JIS News

Permanent Secretary in the Ministry of Agriculture and Land, Donovan Stanberry, has pointed out that the government’s Land Administration and Management Programme (LAMP), represented a key strategy through which the land titling process was being improved. He explained that under the Special Provisions Act that was passed in the Houses of Parliament, “the Land Minister has the power to declare any area in Jamaica a LAMP area and once that declaration is done, a number of benefits begin to accrue”.
The Permanent Secretary was speaking today (May 4), at a post Budget Debate press briefing, hosted by Agriculture and Land Minister, Roger Clarke, at the Ministry’s Old Hope Road head offices.

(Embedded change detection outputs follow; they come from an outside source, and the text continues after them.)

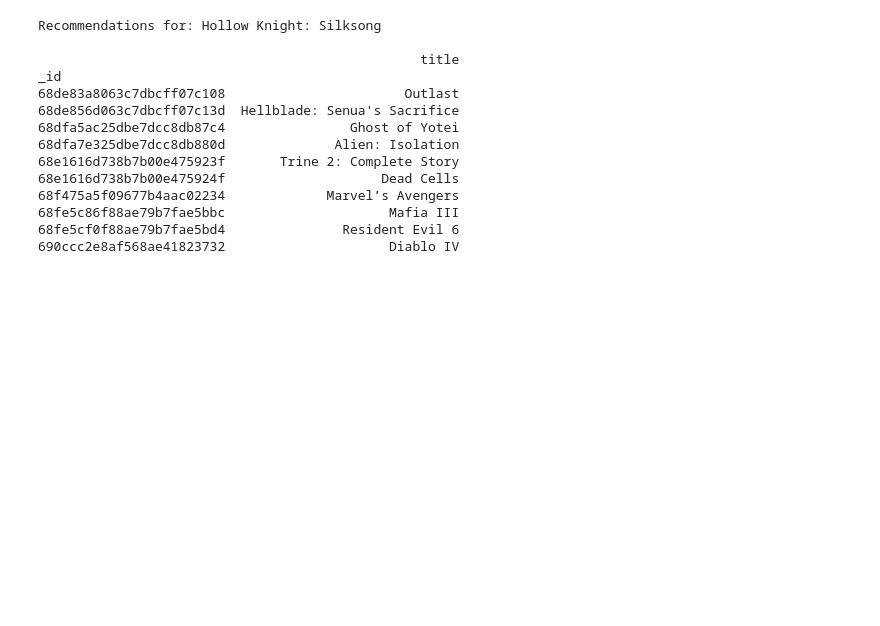
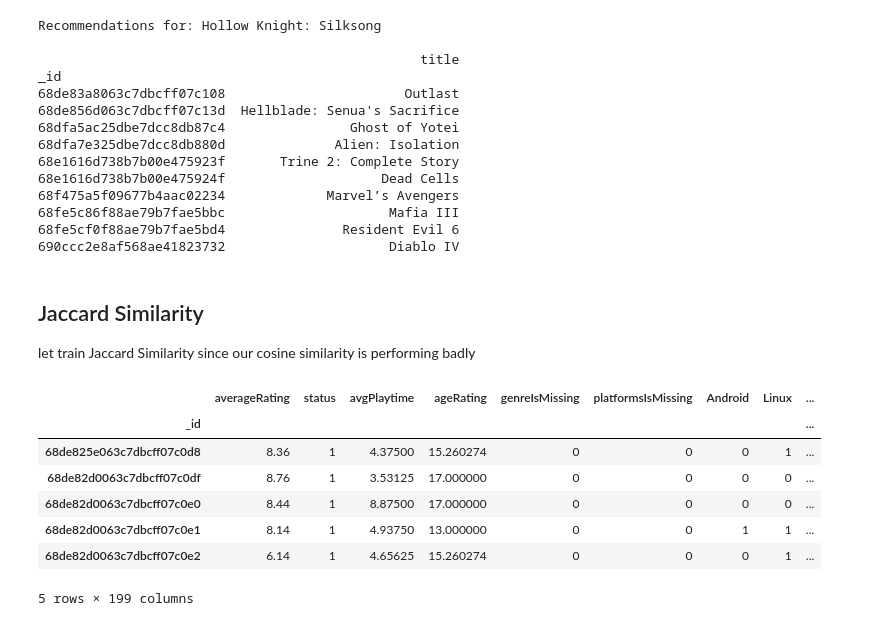
Before and after one commit to Shruthikshetty/media-logger-recommender, a Jupyter notebook: training_notebooks/games_recommendation_model.ipynb, the cells around one changed output. Saved outputs shown, nothing was run; the diff lists cells and outputs as text; code cells hidden in the pictures; blank space fills up the shorter version.

Commit message:
improve games recommendation

```diff
--- a/training_notebooks/games_recommendation_model.ipynb
+++ b/training_notebooks/games_recommendation_model.ipynb
@@ -1301,3 +1304,21 @@ _id
 68fe5c86f88ae79b7fae5bbc                     Mafia III
 68fe5cf0f88ae79b7fae5bd4               Resident Evil 6
 690ccc2e8af568ae41823732                     Diablo IV
+# %% [markdown]
+## Jaccard Similarity
+
+let train Jaccard Similarity since our cosine similarity is performing badly
+# %%
+# lets set the index as _id
+training_data = training_data.set_index("_id")
+games_df = games_df.set_index("_id")
+training_data.head()
+# %% [output]
+|  | averageRating | status | avgPlaytime | ageRating | genreIsMissing | platformsIsMissing | Android | Linux | ... |
+| _id |  |  |  |  |  |  |  |  | ... |
+| 68de825e063c7dbcff07c0d8 | 8.36 | 1 | 4.37500 | 15.260274 | 0 | 0 | 0 | 1 | ... |
+| 68de82d0063c7dbcff07c0df | 8.76 | 1 | 3.53125 | 17.000000 | 0 | 0 | 0 | 0 | ... |
+| 68de82d0063c7dbcff07c0e0 | 8.44 | 1 | 8.87500 | 17.000000 | 0 | 0 | 0 | 0 | ... |
+| 68de82d0063c7dbcff07c0e1 | 8.14 | 1 | 4.93750 | 13.000000 | 0 | 0 | 1 | 1 | ... |
+| 68de82d0063c7dbcff07c0e2 | 6.14 | 1 | 4.65625 | 15.260274 | 0 | 0 | 0 | 1 | ... |
+5 rows × 199 columns
```
Also changed, not shown: parts of 77 cells of this notebook, 1 other file.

The declaration, Mr. Stanberry added, grants significant relief in terms of fees, stamp duties, and transfer fees that persons would typically have to pay. Through LAMP, data is gathered using cadastral mapping as a basis for generating land titles. The Permanent Secretary said this mode of mapping was far more inexpensive, as opposed to the diagrams used by surveyors.
In his Budget Debate presentation at Gordon House, yesterday (May 3), Minister Clarke noted that the LAMP project was set up with the objective of mapping some 30,000 parcels of land in St. Catherine, with a view to clarifying those parcels for which titles exist, and bring under the registration of Titles Act, the unregistered parcels.
After three years, Minister Clarke reported that 29,804 parcels have been mapped to date, although not every one of the parcels was in a state of readiness for titling. Corrective works are being undertaken under the Inter-American Development Bank to rectify the matter and is anticipated for completion by September, the Minister informed.
“So far we have some 6,989 legal files open with a view to have 5,130 parcels processed for first registration and 1,751 titles updated,” Minister Clarke noted, adding “this is in addition to the 487 titles that we have produced to date”. For the 2006/07 period, he said the intention of the LAMP project was to secure 4,000 titles, 3,000 of which would be new titles.
Mr. Stanberry said that in its drive to accelerate the pace at which land titles are issued through the National Land Agency (NLA), the Ministry would also conduct a diagnostic review of the land titling process.
He told journalists that the review was being carried out as a means of identifying any problematic issues that needed to be ironed out, in order to hasten the process under which new parcels of land are registered. “We are going to have a diagnostic look in an objective and dispassionate way and whatever comes out of it, the problems that are identified, we will deal with it,” the Permanent Secretary said.
As for the likely causes which might result in a delay in titles being issued, he noted that, “there are many reasons why people are not coming forward, not the least of which is the cost involved, and sometimes too, [the manner in which] elements of the legal profession deal with the matter”.